#### Task
Your answer must be every line of the data that contains "Rangos".

[Recorded data]
····················
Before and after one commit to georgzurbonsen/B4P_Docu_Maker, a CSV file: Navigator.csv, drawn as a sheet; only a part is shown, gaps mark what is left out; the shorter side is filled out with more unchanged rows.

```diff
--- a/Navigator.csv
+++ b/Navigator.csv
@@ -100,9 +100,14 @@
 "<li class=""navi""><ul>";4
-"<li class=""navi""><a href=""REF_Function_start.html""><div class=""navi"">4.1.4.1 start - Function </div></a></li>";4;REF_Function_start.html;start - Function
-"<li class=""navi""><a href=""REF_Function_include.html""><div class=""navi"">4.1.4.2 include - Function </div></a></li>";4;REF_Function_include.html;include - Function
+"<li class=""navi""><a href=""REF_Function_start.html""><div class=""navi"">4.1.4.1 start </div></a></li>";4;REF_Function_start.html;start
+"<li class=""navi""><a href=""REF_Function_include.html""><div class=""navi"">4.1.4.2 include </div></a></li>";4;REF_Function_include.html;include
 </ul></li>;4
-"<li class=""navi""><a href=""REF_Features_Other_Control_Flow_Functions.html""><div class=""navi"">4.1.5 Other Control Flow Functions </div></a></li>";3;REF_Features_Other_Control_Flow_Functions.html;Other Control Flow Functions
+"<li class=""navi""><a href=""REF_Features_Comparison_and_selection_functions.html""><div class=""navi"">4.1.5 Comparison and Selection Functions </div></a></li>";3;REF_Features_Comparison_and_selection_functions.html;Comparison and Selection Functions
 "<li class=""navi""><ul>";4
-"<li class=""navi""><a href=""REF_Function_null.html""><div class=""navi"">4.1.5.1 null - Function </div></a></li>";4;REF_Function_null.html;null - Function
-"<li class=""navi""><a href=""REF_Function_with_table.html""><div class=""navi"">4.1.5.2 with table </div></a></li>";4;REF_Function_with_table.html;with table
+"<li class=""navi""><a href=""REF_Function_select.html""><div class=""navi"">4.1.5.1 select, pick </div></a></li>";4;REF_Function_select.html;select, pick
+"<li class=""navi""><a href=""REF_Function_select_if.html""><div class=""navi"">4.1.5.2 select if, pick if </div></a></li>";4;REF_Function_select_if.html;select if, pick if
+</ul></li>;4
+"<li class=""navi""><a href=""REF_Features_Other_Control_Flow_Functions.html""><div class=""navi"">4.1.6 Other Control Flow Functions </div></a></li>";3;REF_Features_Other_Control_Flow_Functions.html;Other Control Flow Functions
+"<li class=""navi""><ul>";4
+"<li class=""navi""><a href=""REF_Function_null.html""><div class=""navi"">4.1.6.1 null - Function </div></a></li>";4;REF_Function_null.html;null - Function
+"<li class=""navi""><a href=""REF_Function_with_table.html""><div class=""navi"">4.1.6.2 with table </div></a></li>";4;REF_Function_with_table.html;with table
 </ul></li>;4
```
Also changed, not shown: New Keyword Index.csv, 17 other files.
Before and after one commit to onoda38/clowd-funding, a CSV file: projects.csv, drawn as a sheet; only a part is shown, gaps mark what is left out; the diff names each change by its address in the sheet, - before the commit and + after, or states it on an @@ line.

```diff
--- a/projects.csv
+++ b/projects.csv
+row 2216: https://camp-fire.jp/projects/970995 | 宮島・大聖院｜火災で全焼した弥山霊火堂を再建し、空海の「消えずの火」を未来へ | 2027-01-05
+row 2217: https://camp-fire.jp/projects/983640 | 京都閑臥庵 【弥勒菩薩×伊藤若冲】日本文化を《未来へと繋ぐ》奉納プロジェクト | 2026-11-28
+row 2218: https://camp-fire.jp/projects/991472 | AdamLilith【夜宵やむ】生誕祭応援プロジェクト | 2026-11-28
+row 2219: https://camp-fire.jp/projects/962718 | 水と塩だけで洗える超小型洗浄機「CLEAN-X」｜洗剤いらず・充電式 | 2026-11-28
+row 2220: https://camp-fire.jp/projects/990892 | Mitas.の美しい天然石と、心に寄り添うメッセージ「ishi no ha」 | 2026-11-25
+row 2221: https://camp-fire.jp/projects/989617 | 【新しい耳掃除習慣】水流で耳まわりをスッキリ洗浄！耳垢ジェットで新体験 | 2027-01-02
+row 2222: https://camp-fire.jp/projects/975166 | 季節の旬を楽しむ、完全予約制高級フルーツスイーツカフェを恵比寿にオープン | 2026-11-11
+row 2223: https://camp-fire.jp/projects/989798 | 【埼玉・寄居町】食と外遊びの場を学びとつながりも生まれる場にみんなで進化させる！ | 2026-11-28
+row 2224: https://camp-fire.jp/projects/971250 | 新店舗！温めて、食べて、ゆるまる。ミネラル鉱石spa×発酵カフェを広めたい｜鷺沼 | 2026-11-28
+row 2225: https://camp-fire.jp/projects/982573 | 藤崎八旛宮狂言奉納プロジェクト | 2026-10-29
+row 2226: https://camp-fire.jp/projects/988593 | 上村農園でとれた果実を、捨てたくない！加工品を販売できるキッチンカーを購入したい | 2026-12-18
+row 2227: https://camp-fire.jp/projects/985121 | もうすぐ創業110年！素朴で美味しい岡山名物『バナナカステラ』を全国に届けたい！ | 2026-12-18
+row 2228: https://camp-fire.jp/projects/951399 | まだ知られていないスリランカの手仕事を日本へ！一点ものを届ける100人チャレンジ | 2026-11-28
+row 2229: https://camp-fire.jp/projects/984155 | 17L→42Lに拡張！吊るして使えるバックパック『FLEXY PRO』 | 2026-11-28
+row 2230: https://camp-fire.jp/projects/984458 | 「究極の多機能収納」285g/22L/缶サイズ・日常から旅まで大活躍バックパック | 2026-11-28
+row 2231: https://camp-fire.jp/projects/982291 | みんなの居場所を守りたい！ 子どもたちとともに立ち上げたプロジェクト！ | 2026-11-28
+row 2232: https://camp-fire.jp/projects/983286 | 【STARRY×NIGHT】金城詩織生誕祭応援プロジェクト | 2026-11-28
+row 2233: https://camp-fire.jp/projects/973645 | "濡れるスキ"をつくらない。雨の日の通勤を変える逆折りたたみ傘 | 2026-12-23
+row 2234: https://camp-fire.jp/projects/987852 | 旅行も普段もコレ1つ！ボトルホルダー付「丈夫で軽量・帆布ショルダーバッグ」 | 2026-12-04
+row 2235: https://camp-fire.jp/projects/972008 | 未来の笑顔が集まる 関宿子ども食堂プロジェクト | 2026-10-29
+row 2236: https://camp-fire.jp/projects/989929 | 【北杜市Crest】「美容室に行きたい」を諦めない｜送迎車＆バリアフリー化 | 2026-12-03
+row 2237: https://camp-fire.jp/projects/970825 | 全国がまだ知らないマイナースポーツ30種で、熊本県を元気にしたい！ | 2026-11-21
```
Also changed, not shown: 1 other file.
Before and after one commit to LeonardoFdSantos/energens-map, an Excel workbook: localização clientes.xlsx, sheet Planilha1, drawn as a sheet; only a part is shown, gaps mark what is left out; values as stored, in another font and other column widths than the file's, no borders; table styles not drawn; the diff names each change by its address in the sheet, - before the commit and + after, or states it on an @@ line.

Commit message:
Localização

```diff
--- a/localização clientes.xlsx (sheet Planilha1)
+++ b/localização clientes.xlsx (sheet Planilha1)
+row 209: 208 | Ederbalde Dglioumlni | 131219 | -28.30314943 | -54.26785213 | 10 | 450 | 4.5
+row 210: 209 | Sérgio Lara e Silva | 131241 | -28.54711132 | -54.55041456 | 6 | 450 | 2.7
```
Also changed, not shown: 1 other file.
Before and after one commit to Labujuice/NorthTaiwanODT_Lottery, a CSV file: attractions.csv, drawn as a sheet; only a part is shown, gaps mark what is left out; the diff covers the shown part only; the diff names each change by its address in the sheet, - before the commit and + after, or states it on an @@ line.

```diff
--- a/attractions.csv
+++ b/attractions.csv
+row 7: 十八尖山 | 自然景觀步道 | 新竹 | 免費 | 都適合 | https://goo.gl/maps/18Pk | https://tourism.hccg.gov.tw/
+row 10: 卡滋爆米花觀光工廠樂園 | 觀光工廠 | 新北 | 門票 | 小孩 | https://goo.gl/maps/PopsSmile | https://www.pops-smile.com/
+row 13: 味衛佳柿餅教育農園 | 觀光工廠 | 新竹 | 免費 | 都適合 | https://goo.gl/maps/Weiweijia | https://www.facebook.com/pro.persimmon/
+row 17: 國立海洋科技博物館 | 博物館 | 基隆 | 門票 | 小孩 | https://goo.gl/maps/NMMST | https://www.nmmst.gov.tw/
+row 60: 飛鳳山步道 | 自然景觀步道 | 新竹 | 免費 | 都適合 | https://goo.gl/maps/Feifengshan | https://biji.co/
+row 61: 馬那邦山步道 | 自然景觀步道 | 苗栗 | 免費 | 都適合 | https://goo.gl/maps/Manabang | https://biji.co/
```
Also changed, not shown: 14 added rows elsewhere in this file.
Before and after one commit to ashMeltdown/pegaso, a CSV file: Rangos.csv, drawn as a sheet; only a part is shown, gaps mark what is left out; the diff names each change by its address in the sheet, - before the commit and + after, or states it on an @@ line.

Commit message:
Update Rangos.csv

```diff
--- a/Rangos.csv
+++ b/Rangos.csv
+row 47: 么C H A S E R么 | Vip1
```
····················
#### Solution
Before and after one commit to ashMeltdown/pegaso, a CSV file: Rangos.csv, drawn as a sheet; only a part is shown, gaps mark what is left out; the diff names each change by its address in the sheet, - before the commit and + after, or states it on an @@ line.
Update Rangos.csv
--- a/Rangos.csv
+++ b/Rangos.csv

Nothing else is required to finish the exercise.